    • ‘Pidgin, a mix of African languages and English, also is common throughout southern Nigeria.’
    • ‘A pidgin adopts the vocabulary of the dominant language in the area, which is then grafted onto a local grammar.’
    • ‘At times it almost sounds as though they're speaking some bizarre pidgin.’
    • ‘We mess up the English language with ebonics, Spanglish, Yiddish, Tagalog, and pidgin.’
    • ‘New hybrid languages, such as Creoles and pidgins, have been formed as a result of the modifications in languages that have been in contact.’
    language, dialect, patois, vernacular, mother tongue, native tongue, jargon, argot, cant, creole, lingua franca
    View synonyms
    1. 1.1
      another term for Tok Pisin
      • ‘Melpa has over 60,000 speakers, and a portion of that population speaks Tok Pisin (an English-based pidgin language) as a second language.’
      • ‘Now known as Tok Pisin(" talk pidgin "), Melanesian Pidgin is spoken throughout Papua New Guinea.’
      • ‘Unlike many ethnographers of Papua New Guinea societies who worked in Pidgin, Margaret worked in the vernacular.’
      • ‘Brenner also supported the use of pidgin in the classroom.’
      • ‘Iatmul children and many adults are also fluent in Tok Pisin (an English-based pidgin language), one of the national languages of Papua New Guinea.’
      • ‘Some Motu also speak Tok Pisin (an English-based pidgin language) and English.’
      • ‘In Taiwan, it's Chinese; in Papua New Guinea, it's pidgin.’
      • ‘Now known as Tok Pisin, Melanesian Pidgin is spoken throughout Papua New Guinea.’
    2. 1.2as modifier Denoting a simplified form of a language, especially as used by a non-native speaker.
      ‘we exchanged greetings, communicating in pidgin Spanish’
      • ‘I am worried that I will end up speaking a variant of pidgin English, because so few people at work understand proper English.’
      • ‘He also admits that his pidgin English was a serious handicap.’
      • ‘Hollywood westerns regularly compel Native American characters to stammer their thoughts in pidgin English, even when conversing among themselves.’
      • ‘It was comical, I have managed with my pidgin English and Polish keep both parties happy.’
      • ‘With hundreds of traditional languages, literacy levels are low, including in the third official language, Bislama, a form of pidgin English.’
      • ‘After a meal of chicken and fries, I asked the waiter, in my pidgin Arabic, "Where is the disco?"’
      • ‘It is as sophisticated as pidgin English can be.’
      • ‘The staff was very friendly - went to a great deal of effort to understand our pidgin Japanese!’
      • ‘Monica Ali tells Hasina's part of the story through her letters to her sister in pidgin Bengali, rendered into pidgin English.’
      • ‘Many residents understand and/or speak a pidgin English, which has become a lingua franca in the west-central Pacific.’
      • ‘Yiddish is considered a combination of Hebrew and German - a sort of pidgin language.’
      • ‘Why do we spend six years learning French in schools to emerge in adulthood with pidgin Franglais?’
      • ‘They would sit around the table at night playing cards, nattering away in Italian and Anglo-Italian " pidgin ".’
      • ‘A few of the authors transliterated carelessly, even incorrectly, into a sort of pidgin German.’
      • ‘They will speak pidgin science much as they now speak pidgin French.’
      • ‘Her ridiculous pidgin English dialogue made her seem like a complete fool.’
      • ‘The peddler approaches the narrator adopting a pidgin English.’
      • ‘No matter that Pa's knowledge of Japanese was confined to mostly pidgin from the Occupation a little over a decade earlier.’
      • ‘However, the masses of the people prefer pidgin (popular) French, called Dioula.’
      • ‘I have heard well-meaning Bengalis complain that Vilayat Khan only spoke pidgin Bengali despite having spent a good part of his life in Kolkata.’

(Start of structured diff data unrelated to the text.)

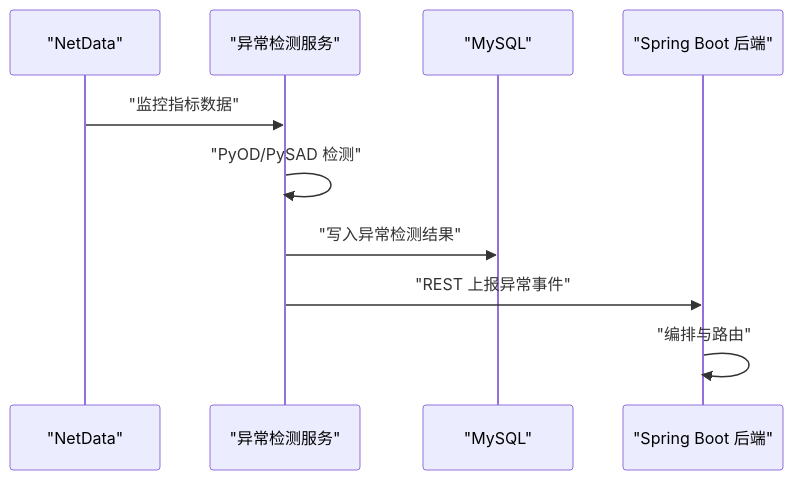
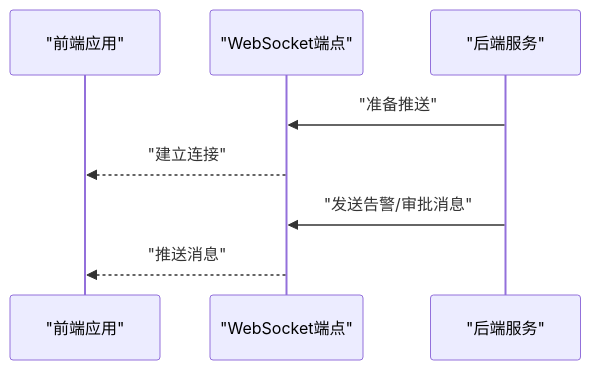
One commit to lyyzzz6/AIops changed the fifth of 7 diagrams in .qoder/repowiki/zh/content/系统架构设计/系统架构设计.md. Above: the diagram before and after it, drawn with Mermaid. The commit also changed other lines of this file and 371 other files, not shown here.

````diff
--- a/.qoder/repowiki/zh/content/系统架构设计/系统架构设计.md
+++ b/.qoder/repowiki/zh/content/系统架构设计/系统架构设计.md
@@ -196,12 +208,10 @@
 ```mermaid
 sequenceDiagram
-participant ND as "NetData"
-participant PY as "异常检测服务"
-participant DB as "MySQL"
-participant BE as "Spring Boot 后端"
-ND->>PY : "监控指标数据"
-PY->>PY : "PyOD/PySAD 检测"
-PY->>DB : "写入异常检测结果"
-PY->>BE : "REST 上报异常事件"
-BE->>BE : "编排与路由"
+participant FE as "前端应用"
+participant WS as "WebSocket端点"
+participant BE as "后端服务"
+BE->>WS : "准备推送"
+WS-->>FE : "建立连接"
+BE->>WS : "发送告警/审批消息"
+WS-->>FE : "推送消息"
 ```
````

Origin

Late 19th century: Chinese alteration of English business.

Pronunciation

pidgin

/ˈpɪdʒɪn/